POINTS IN GODZILLA I'M EXCITED ABOUT:
- gender and family issues - that whole love triangle between Emiko, Hideto and the scientist Daisuke - The self sacrifice of the scientist Daisuke at the end. He destroys his notes, knowing that his discoveries could be used for good, but their potential for evil and dangerous applications make them unfit to share with mankind. - anti-H bomb propaganda and morality of the sciences was a delightful and unexpected enhance my own personal claims. - Japanese philosophy about the balance of the masculine and the feminine. The bomb as a symbol of masculinity, nature as the feminine - the disruption and retaliation of nature on man. Ultimately the feminine restores balance.
WOW! NEW POINTS OF INTEREST TO EXPAND UPON: Mutations, monsters, archetypes and evolving myths in the modern world
A lot of the ideas that struck me, gender-issues, ideas of family structure, etc, are all further discussed in this article by Jerome Shapiro (http://serdar-hizli-art.com/symbolism_in_art/symbolism_in_japan_movies.htm). Reading through this has helped shape and inform some of the points mentioned above and also have got me wanting to rip apart monster movies.

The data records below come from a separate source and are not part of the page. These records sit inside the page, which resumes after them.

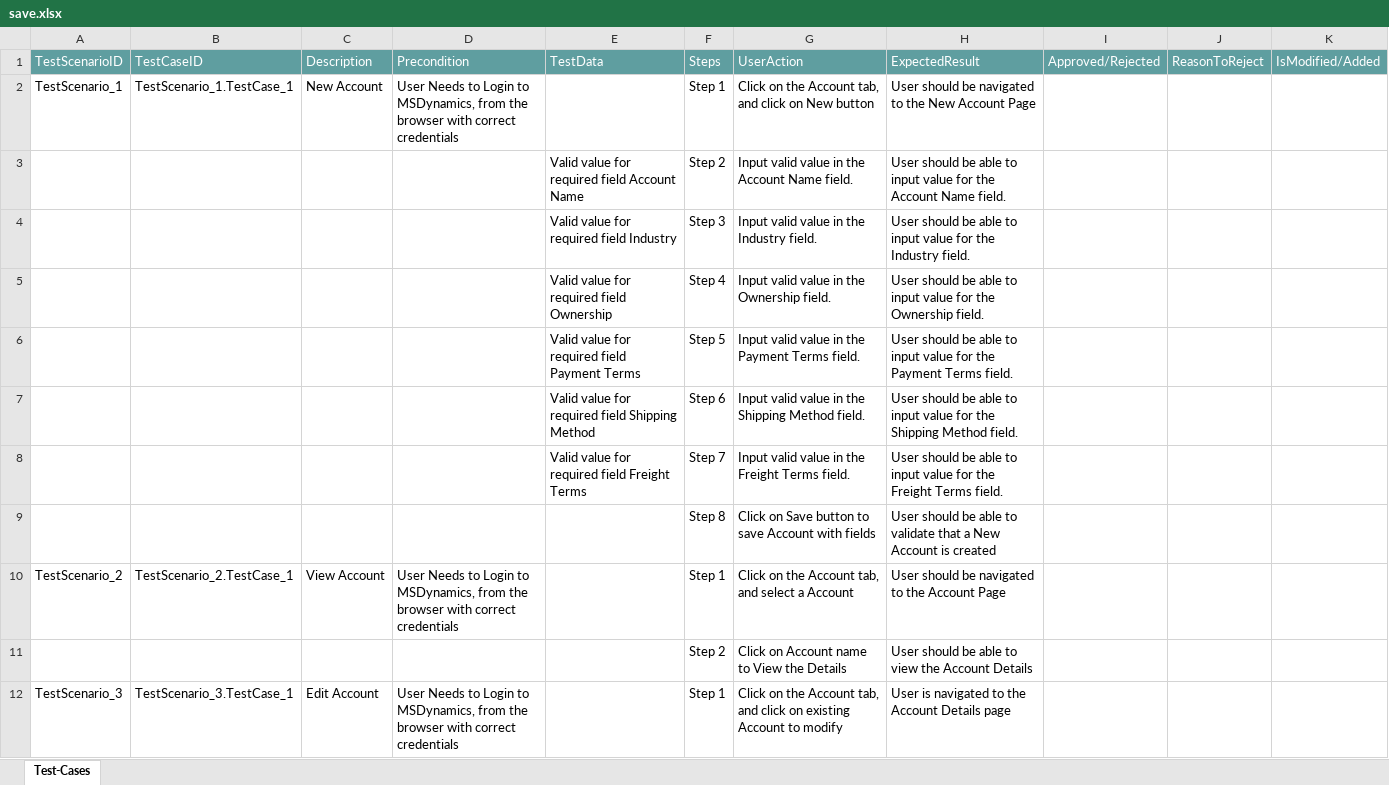
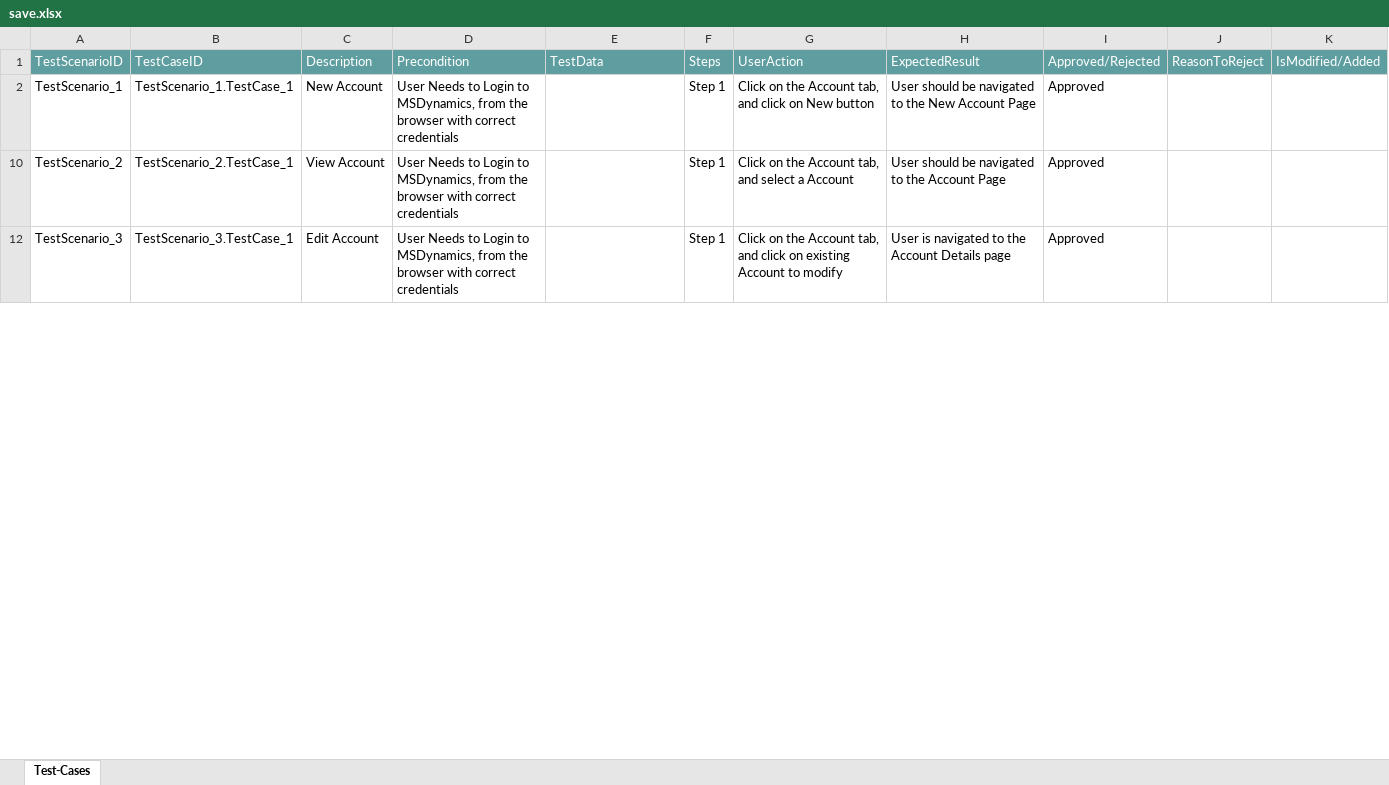
Before and after one commit to ShaikMohamedIrfan/rsdynamic, an Excel workbook: save.xlsx, sheet Test-Cases, drawn as a sheet; only a part is shown; values as stored, in another font and other column widths than the file's, no borders; table styles not drawn; the diff covers the shown part only; the diff names each change by its address in the sheet, - before the commit and + after, or states it on an @@ line.

Commit message:
Add files via upload

```diff
--- a/save.xlsx (sheet Test-Cases)
+++ b/save.xlsx (sheet Test-Cases)
-I2: (empty)
+I2: Approved
@@ row 3 hidden:  |  |  |  | Valid value for required field Account Name | Step 2 | Input valid value in the Account Name field. | User should be able to input value for the Account Name field. @@
@@ row 4 hidden:  |  |  |  | Valid value for required field Industry | Step 3 | Input valid value in the Industry field. | User should be able to input value for the Industry field. @@
@@ row 5 hidden:  |  |  |  | Valid value for required field Ownership | Step 4 | Input valid value in the Ownership field. | User should be able to input value for the Ownership field. @@
@@ row 6 hidden:  |  |  |  | Valid value for required field Payment Terms | Step 5 | Input valid value in the Payment Terms field. | User should be able to input value for the Payment Terms field. @@
@@ row 7 hidden:  |  |  |  | Valid value for required field Shipping Method | Step 6 | Input valid value in the Shipping Method field. | User should be able to input value for the Shipping Method field. @@
@@ row 8 hidden:  |  |  |  | Valid value for required field Freight Terms | Step 7 | Input valid value in the Freight Terms field. | User should be able to input value for the Freight Terms field. @@
@@ row 9 hidden:  |  |  |  |  | Step 8 | Click on Save button to save Account with fields | User should be able to validate that a New Account is created @@
-I10: (empty)
+I10: Approved
@@ row 11 hidden:  |  |  |  |  | Step 2 | Click on Account name to View the Details | User should be able to view the Account Details @@
-I12: (empty)
+I12: Approved
```
Also changed, not shown: 9 hidden or unhidden rows and 1 edited cell elsewhere in this sheet.
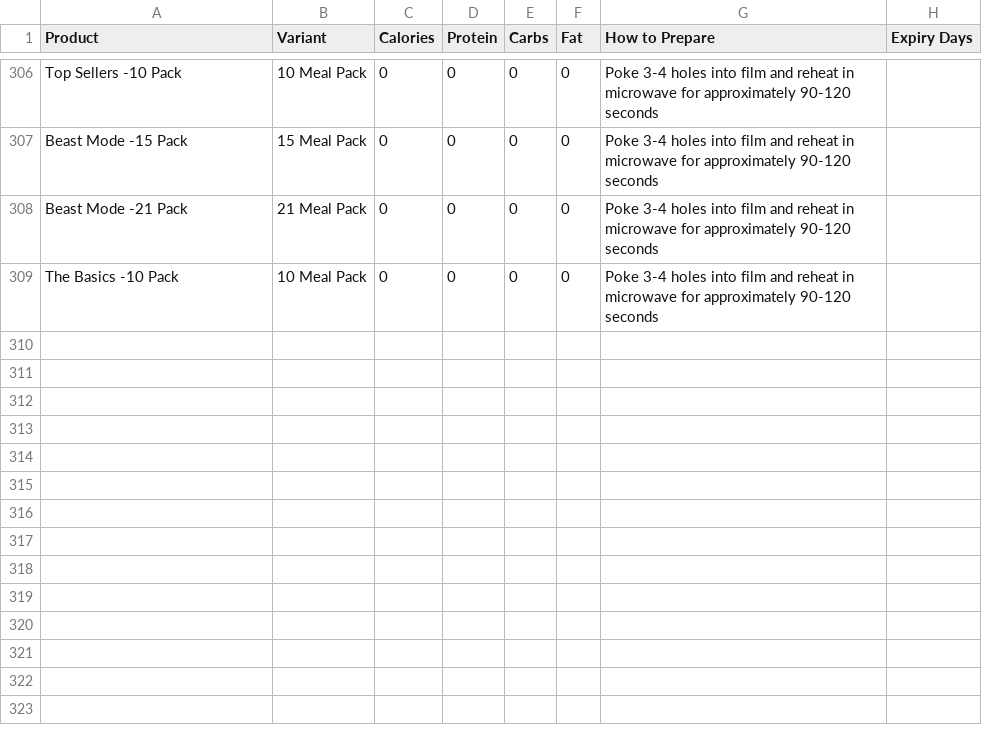
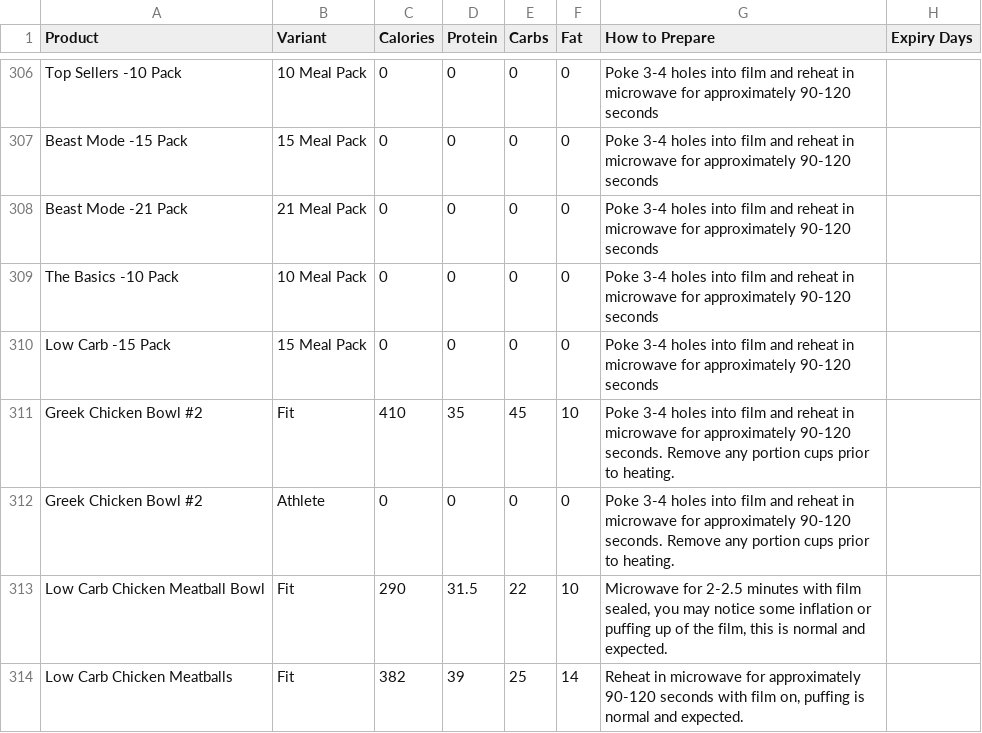
Before and after one commit to mmandac/bcnlabels, a CSV file: nutrition_prep_data.csv, drawn as a sheet; only a part is shown, gaps mark what is left out; the diff names each change by its address in the sheet, - before the commit and + after, or states it on an @@ line.

Commit message:
New Bundle Products Added V2

```diff
--- a/nutrition_prep_data.csv
+++ b/nutrition_prep_data.csv
+row 310: Low Carb -15 Pack | 15 Meal Pack | 0 | 0 | 0 | 0 | Poke 3-4 holes into film and reheat in microwave for approximately 90-120 seconds
+row 311: Greek Chicken Bowl #2 | Fit | 410 | 35 | 45 | 10 | Poke 3-4 holes into film and reheat in microwave for approximately 90-120 seconds. Remove any portion cups prior to heating.
+row 312: Greek Chicken Bowl #2 | Athlete | 0 | 0 | 0 | 0 | Poke 3-4 holes into film and reheat in microwave for approximately 90-120 seconds. Remove any portion cups prior to heating.
+row 313: Low Carb Chicken Meatball Bowl | Fit | 290 | 31.5 | 22 | 10 | Microwave for 2-2.5 minutes with film sealed, you may notice some inflation or puffing up of the film, this is normal and expected.
+row 314: Low Carb Chicken Meatballs | Fit | 382 | 39 | 25 | 14 | Reheat in microwave for approximately 90-120 seconds with film on, puffing is normal and expected.
```
Also changed, not shown: 1 other file.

MY WORK AS IT STANDS TODAY: Agitated nature-scapes in contrast to the serenity / majesty of historic depictions of landscape in painting, photography and drawing. I reflect on a landscape interrupted by human "progress" - technology, strip-mining, clear cutting forests, irresponsible agriculture, pollution, trash, waste, consumer culture. I am trying to depict a space that is unbalanced and victim to the indulgence of the masculine (if we're relating it to the philosophy of harmony and balance of the dual forces: feminine and masculine) and judeo-christian notions that nature is at our disposal. Maybe I will take the ideas of the feminine, represented as silk, weaving and healing acting as calming balance to these landscapes. But then what are the gender role stereotypes I am indulging in doing this? How can I see "masculine" and "feminine" as compartmentalized concepts that exist in relation to one another in duality, but also have attributes of the other with in themselves? ...THE YING YANG lol. The cocoon may be a place for incubation, the womb a place where change and growth can be made, but it is also a sort of prison, isolated. I want to emphasis and explore the ideas of gendered constructs in their extremes as unbalanced, not that the feminine is inherently positive and the masculine negative, or the opposite, which is a bit more ingrained in our language and in our tradition, at least in the Western world.